The International Science Grid This Week posted a fascinating article on how high performance computing is being used to analyze time-series data sets from the Kepler mission. Kepler’s primary goal is to determine the frequency of Earth-sized planets around other stars.
In May 2009, it began a photometric transit survey of 170,000 stars in a 105 square degree area in Cygnus. The photometric transit survey has a nominal mission lifetime of 3.5 years. As of this writing, the Kepler mission has released 1,547,900 light curves, made over mission 880 days (see http://exoplanetarchive.ipac.caltech.edu/docs/intro.html for more details). I have already written about how high performance computing is being used to produce an Atlas of the periodicities present on the light curves, a starting point for identifying new planets.
The article in ISGTW describes work led by Travis Metcalfe (Space Science Institute, Boulder, CO, USA). They have set up an Asteroseismic Modeling Portal (AMP), a Science Gateway to high performance computing. A Science Gateway is simply a customized pre-configured set of tools, applications and data integrated into a single portal and accessible via a Graphical User Interface (GUI), through a common web browser. The AMP is “coupled with a low-level artificial intelligence algorithm that allows users, such as those managing the Kepler program, to quickly attain much-needed stellar data.”
The team are using the AMP is model the stars measured by Kepler, to estimate properties such as their radii, masses, bulk compositions, and ages. This type of analysis was used last year to establish that Kepler-22b, the first planet in the “Goldilocks Zone” (where water may exist in liquid zone), was too large to be considered Earth-like: it’s 2.4x the size of the Earth.
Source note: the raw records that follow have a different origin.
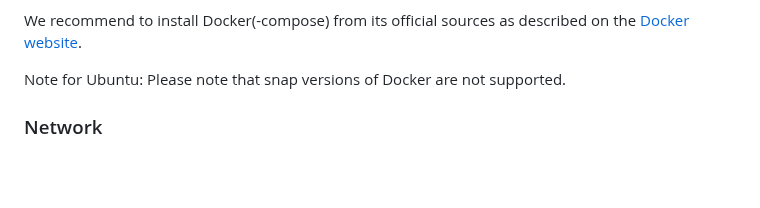
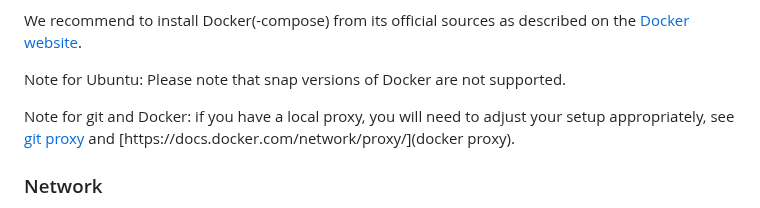
Before and after one commit to samply/bridgehead, a Markdown page: README.md, the part around the change. GitHub-like rendering; blank space fills up the shorter version.

Commit message:
Added info about git and Docker proxy to documenation.

```diff
--- a/README.md
+++ b/README.md
@@ -55,6 +55,8 @@ Ensure the following software (or newer) is installed:
 We recommend to install Docker(-compose) from its official sources as described on the [Docker website](https://docs.docker.com).
 
 Note for Ubuntu: Please note that snap versions of Docker are not supported.
+
+Note for git and Docker: if you have a local proxy, you will need to adjust your setup appropriately, see [git proxy](https://gist.github.com/evantoli/f8c23a37eb3558ab8765) and [https://docs.docker.com/network/proxy/](docker proxy).
 
 ### Network
 
```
So far, 100 or so stars have been analyzed. The AMP uses the Kraken computer to perform its processing. Kraken is an XT5 high-performance computer, capable of petaflop (a thousand trillion calculations per second) scale computing and managed by the University of Tennessee’s National Institute for Computational Sciences (NICS) for the National Science Foundation (NSF). Individual stars require only 512 of Kraken’s 100,000 cores, but the power of Kraken will eventually allow many stars to be processed at once.
This work is, I think, a foretaste of the future of astronomical computing, which more and more and more will involved processing of massive data sets on distributed high performance platforms.
This post is based on material originally appearing in the International Science Grid This Week.